## YOUR TASK
The whole listing below must be printed again exactly, images excluded.

## DATASET
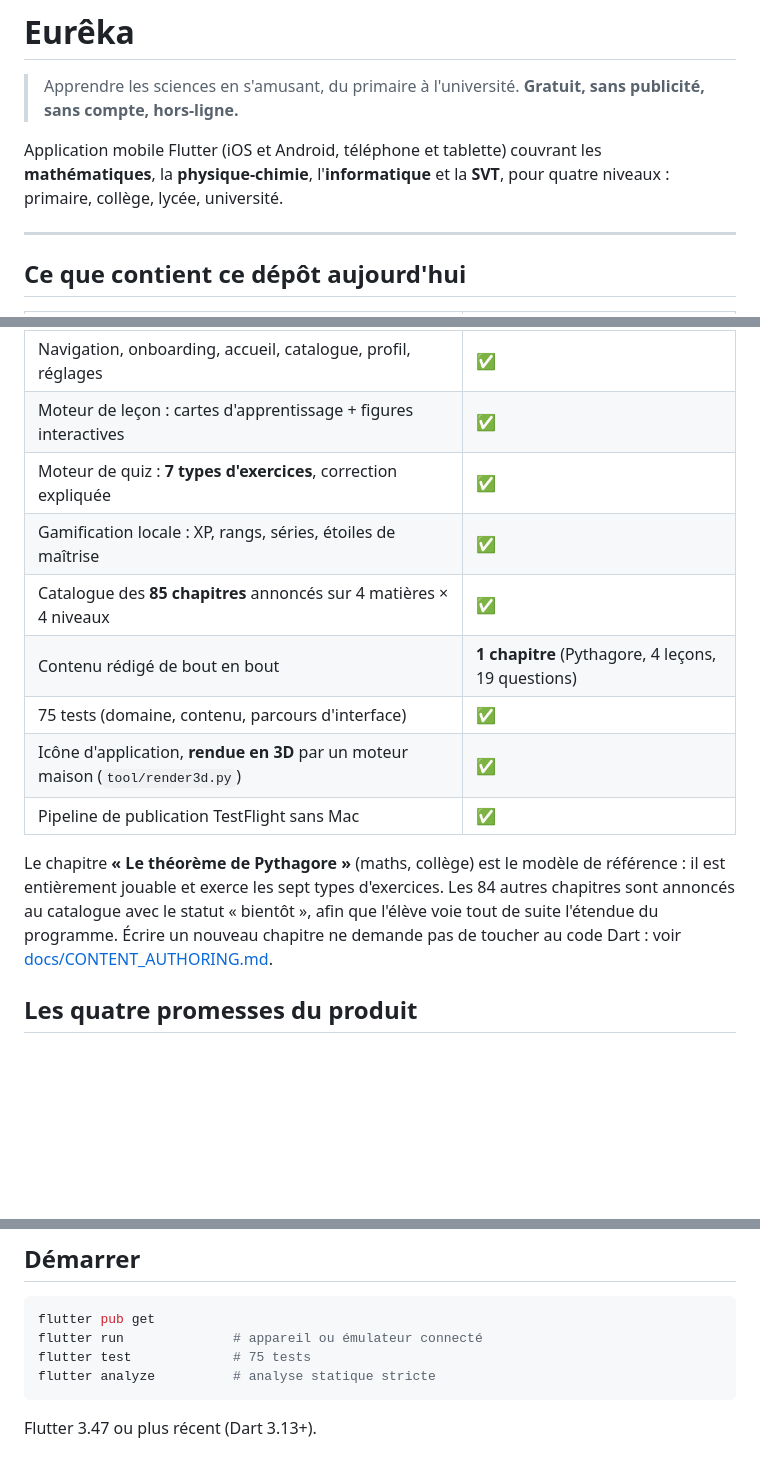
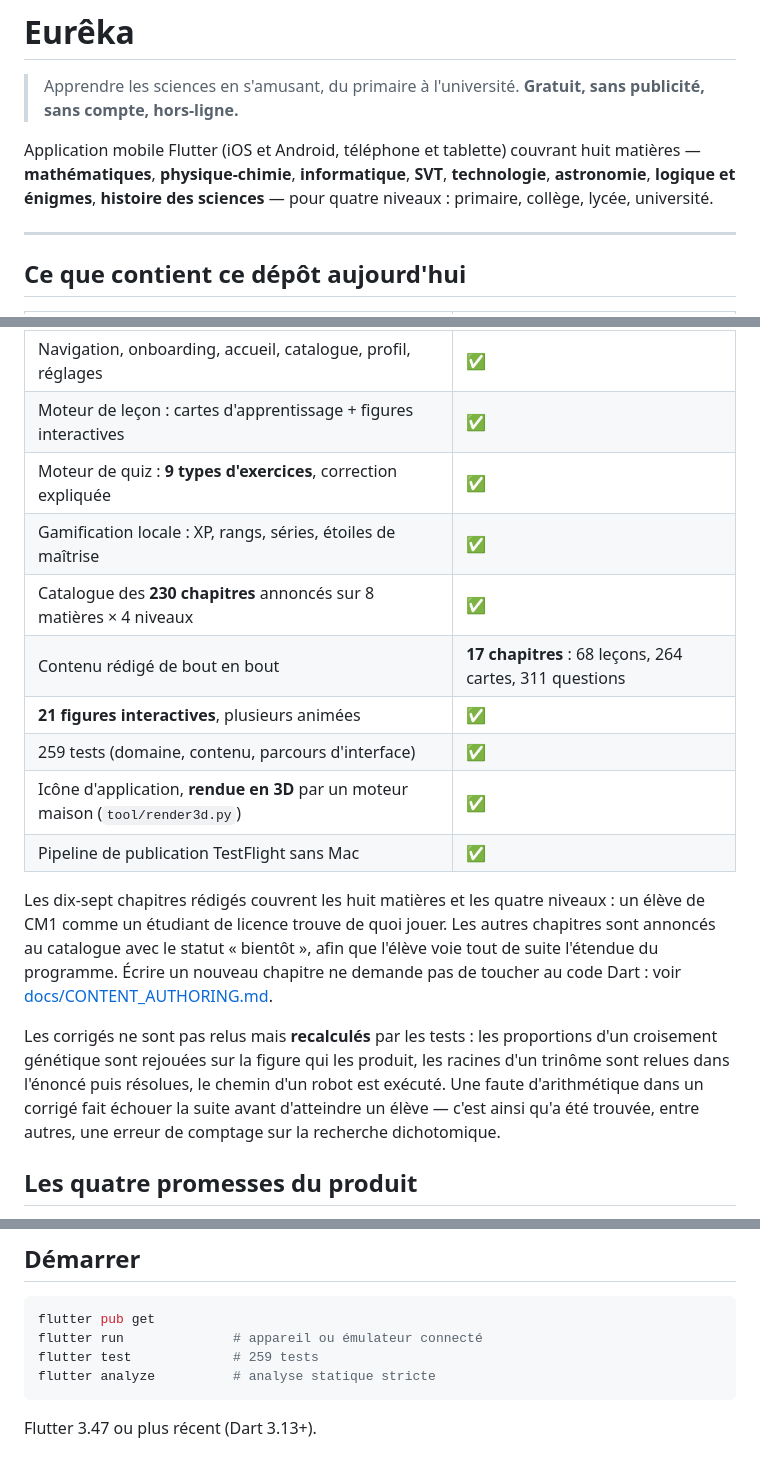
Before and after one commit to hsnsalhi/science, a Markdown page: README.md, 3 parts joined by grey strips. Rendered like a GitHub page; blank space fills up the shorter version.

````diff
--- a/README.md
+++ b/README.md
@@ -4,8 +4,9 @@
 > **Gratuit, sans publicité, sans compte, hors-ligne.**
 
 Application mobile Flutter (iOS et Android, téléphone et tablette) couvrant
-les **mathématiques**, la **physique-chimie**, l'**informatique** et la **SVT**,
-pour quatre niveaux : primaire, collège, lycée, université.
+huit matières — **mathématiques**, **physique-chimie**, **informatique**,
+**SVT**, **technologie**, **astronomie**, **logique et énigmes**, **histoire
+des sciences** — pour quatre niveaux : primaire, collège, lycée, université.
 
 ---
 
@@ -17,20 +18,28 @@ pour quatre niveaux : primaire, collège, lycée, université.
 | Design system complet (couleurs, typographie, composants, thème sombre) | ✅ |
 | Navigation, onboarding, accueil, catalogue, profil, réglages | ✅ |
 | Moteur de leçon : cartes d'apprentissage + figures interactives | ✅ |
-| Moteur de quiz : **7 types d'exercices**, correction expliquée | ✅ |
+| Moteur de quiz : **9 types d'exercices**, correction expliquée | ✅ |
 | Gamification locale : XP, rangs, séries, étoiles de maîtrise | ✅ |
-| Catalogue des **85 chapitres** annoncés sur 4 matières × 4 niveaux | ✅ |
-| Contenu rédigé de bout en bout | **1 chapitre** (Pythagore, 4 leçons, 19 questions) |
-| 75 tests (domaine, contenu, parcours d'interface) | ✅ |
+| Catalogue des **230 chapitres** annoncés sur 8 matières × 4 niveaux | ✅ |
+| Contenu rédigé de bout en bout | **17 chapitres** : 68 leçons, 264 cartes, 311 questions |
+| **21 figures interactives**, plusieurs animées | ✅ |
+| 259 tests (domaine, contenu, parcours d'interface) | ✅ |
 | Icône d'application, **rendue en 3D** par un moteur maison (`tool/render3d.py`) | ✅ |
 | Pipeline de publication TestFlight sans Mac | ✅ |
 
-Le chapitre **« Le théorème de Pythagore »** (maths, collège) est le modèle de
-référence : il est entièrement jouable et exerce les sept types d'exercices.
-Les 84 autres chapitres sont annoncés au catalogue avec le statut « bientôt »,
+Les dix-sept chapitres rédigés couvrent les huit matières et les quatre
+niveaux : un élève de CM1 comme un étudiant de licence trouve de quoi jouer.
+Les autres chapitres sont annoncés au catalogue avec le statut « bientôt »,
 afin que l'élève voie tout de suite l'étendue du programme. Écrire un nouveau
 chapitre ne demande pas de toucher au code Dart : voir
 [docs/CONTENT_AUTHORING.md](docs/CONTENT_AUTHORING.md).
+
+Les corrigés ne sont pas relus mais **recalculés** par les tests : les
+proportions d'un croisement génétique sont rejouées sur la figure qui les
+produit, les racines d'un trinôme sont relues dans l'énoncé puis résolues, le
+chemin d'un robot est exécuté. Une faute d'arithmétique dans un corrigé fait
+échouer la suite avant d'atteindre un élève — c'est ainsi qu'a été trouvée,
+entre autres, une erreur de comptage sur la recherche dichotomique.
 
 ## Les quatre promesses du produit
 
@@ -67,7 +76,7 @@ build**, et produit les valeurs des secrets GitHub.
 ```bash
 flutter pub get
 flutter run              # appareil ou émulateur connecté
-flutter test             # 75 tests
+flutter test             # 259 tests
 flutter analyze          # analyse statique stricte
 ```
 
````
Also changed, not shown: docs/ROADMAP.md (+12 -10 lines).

## RESULT OF THIS TASK
Before and after one commit to hsnsalhi/science, a Markdown page: README.md, 3 parts joined by grey strips. Rendered like a GitHub page; blank space fills up the shorter version.

````diff
--- a/README.md
+++ b/README.md
@@ -4,8 +4,9 @@
 > **Gratuit, sans publicité, sans compte, hors-ligne.**
 
 Application mobile Flutter (iOS et Android, téléphone et tablette) couvrant
-les **mathématiques**, la **physique-chimie**, l'**informatique** et la **SVT**,
-pour quatre niveaux : primaire, collège, lycée, université.
+huit matières — **mathématiques**, **physique-chimie**, **informatique**,
+**SVT**, **technologie**, **astronomie**, **logique et énigmes**, **histoire
+des sciences** — pour quatre niveaux : primaire, collège, lycée, université.
 
 ---
 
@@ -17,20 +18,28 @@ pour quatre niveaux : primaire, collège, lycée, université.
 | Design system complet (couleurs, typographie, composants, thème sombre) | ✅ |
 | Navigation, onboarding, accueil, catalogue, profil, réglages | ✅ |
 | Moteur de leçon : cartes d'apprentissage + figures interactives | ✅ |
-| Moteur de quiz : **7 types d'exercices**, correction expliquée | ✅ |
+| Moteur de quiz : **9 types d'exercices**, correction expliquée | ✅ |
 | Gamification locale : XP, rangs, séries, étoiles de maîtrise | ✅ |
-| Catalogue des **85 chapitres** annoncés sur 4 matières × 4 niveaux | ✅ |
-| Contenu rédigé de bout en bout | **1 chapitre** (Pythagore, 4 leçons, 19 questions) |
-| 75 tests (domaine, contenu, parcours d'interface) | ✅ |
+| Catalogue des **230 chapitres** annoncés sur 8 matières × 4 niveaux | ✅ |
+| Contenu rédigé de bout en bout | **17 chapitres** : 68 leçons, 264 cartes, 311 questions |
+| **21 figures interactives**, plusieurs animées | ✅ |
+| 259 tests (domaine, contenu, parcours d'interface) | ✅ |
 | Icône d'application, **rendue en 3D** par un moteur maison (`tool/render3d.py`) | ✅ |
 | Pipeline de publication TestFlight sans Mac | ✅ |
 
-Le chapitre **« Le théorème de Pythagore »** (maths, collège) est le modèle de
-référence : il est entièrement jouable et exerce les sept types d'exercices.
-Les 84 autres chapitres sont annoncés au catalogue avec le statut « bientôt »,
+Les dix-sept chapitres rédigés couvrent les huit matières et les quatre
+niveaux : un élève de CM1 comme un étudiant de licence trouve de quoi jouer.
+Les autres chapitres sont annoncés au catalogue avec le statut « bientôt »,
 afin que l'élève voie tout de suite l'étendue du programme. Écrire un nouveau
 chapitre ne demande pas de toucher au code Dart : voir
 [docs/CONTENT_AUTHORING.md](docs/CONTENT_AUTHORING.md).
+
+Les corrigés ne sont pas relus mais **recalculés** par les tests : les
+proportions d'un croisement génétique sont rejouées sur la figure qui les
+produit, les racines d'un trinôme sont relues dans l'énoncé puis résolues, le
+chemin d'un robot est exécuté. Une faute d'arithmétique dans un corrigé fait
+échouer la suite avant d'atteindre un élève — c'est ainsi qu'a été trouvée,
+entre autres, une erreur de comptage sur la recherche dichotomique.
 
 ## Les quatre promesses du produit
 
@@ -67,7 +76,7 @@ build**, et produit les valeurs des secrets GitHub.
 ```bash
 flutter pub get
 flutter run              # appareil ou émulateur connecté
-flutter test             # 75 tests
+flutter test             # 259 tests
 flutter analyze          # analyse statique stricte
 ```
 
````
Also changed, not shown: docs/ROADMAP.md (+12 -10 lines).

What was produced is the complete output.